MUSIC FOR THE GUT ARTISTSHOWCASE
Question: What’s better than listening to great music?
Answer: Listening to great music while supporting a great cause.
Good news: You can do exactly that by attending the Music for the Gut second annual artist showcase, which is scheduled to take place at 7 p.m. on March 30 at Grace Westminster United Church. The event, which is being held in support of Crohn’s and Colitis Canada, will showcase the talents of numerous musicians, including Jordie Hughton, Gerard Weber, Sophie McBean, Yuli Chen, Amos Friesen, Doo-ly Noted Quartet and many more.
Tickets to the March 30 show are $20 in advance and can be purchased at McNally Robinson or at Saskatoon Academy of Music. Tickets will also be available at the door for $25.
Jordie Hughton, a baritone singer and voice teacher in Saskatoon, is the artistic director of Music for the Gut, an annual variety show that is held each summer. This year, the ninth annual Music for the Gut concert will take place on Aug. 29 at TCU Place.
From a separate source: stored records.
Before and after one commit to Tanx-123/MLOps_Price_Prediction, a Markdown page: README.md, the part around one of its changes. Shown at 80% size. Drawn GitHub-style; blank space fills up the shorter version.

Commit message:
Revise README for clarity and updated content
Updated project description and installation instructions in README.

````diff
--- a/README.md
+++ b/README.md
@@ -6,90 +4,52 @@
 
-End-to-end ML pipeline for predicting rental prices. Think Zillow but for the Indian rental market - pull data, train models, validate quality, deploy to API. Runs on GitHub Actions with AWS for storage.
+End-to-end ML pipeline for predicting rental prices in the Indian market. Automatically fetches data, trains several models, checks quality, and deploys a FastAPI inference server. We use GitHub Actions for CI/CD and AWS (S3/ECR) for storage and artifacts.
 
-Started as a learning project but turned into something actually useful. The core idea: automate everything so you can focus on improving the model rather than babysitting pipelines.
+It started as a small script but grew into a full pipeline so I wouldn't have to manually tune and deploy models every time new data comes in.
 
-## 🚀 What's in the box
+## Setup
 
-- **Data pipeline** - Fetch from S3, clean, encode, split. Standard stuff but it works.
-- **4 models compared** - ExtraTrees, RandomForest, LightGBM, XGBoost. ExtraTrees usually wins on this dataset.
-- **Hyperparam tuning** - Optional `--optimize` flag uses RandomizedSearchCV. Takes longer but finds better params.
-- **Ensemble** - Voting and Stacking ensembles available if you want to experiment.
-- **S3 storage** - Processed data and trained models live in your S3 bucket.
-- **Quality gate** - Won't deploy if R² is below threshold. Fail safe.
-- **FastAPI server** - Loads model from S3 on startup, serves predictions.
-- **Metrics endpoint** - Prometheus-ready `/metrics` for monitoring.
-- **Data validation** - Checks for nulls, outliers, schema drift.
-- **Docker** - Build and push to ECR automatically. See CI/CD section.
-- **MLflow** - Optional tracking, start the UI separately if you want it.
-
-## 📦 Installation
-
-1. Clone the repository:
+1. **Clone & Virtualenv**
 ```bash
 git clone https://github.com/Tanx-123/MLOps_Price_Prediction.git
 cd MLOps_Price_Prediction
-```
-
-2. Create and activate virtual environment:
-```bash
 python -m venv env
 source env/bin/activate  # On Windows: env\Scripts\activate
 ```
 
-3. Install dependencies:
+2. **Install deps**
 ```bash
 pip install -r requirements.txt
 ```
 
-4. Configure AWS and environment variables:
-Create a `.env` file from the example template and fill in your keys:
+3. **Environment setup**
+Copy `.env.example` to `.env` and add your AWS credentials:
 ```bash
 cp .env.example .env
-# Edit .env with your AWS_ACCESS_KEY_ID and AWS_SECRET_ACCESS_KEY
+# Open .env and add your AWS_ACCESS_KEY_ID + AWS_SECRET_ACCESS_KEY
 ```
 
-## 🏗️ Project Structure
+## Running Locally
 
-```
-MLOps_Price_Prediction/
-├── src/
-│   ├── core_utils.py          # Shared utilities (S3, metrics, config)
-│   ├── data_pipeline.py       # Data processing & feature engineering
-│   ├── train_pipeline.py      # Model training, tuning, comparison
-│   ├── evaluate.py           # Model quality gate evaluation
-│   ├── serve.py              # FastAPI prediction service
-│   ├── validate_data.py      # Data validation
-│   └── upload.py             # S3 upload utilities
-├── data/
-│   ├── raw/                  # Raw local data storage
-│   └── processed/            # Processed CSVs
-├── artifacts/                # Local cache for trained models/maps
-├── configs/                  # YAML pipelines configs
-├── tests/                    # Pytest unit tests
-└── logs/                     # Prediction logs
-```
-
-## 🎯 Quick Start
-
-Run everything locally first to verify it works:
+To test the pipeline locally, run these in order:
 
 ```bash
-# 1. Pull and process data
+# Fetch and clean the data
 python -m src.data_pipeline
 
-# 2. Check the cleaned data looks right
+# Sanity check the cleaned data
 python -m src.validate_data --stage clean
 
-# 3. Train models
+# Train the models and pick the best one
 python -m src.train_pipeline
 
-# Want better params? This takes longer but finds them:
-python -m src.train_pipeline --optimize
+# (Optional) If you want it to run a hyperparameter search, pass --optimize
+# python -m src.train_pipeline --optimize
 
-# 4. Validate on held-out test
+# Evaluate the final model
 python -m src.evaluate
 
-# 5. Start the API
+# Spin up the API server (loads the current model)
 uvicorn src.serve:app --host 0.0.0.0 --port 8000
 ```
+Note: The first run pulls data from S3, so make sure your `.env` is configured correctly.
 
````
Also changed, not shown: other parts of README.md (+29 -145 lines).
The money raised by the show is provided to Crohn’s and Colitis Canada, a national charity focused on finding cures for Crohn’s disease and ulcerative colitis and on improving the lives of people affected by inflammatory bowel disease (IBD).
Raising money and awareness is very important to the Hughton family, since three of the four family members live with IBD. Jordie’s mother, Tara, was diagnosed with Crohn’s disease in her early 30s, while his brother, Jamey, was diagnosed with Crohn’s disease in 1997. Jordie was diagnosed with ulcerative colitis in 2010. Jamey and Jordie’s father and Tara’s husband, Basil Hughton, also participates in Music for the Gut by serving as the house manager.
Next month, the Hughton family will host open auditions on April 5 and 7 to perform in the big show at TCU Place on Aug. 29. Email firstname.lastname@example.org for an audition package or go to musicforthegut.com for more information.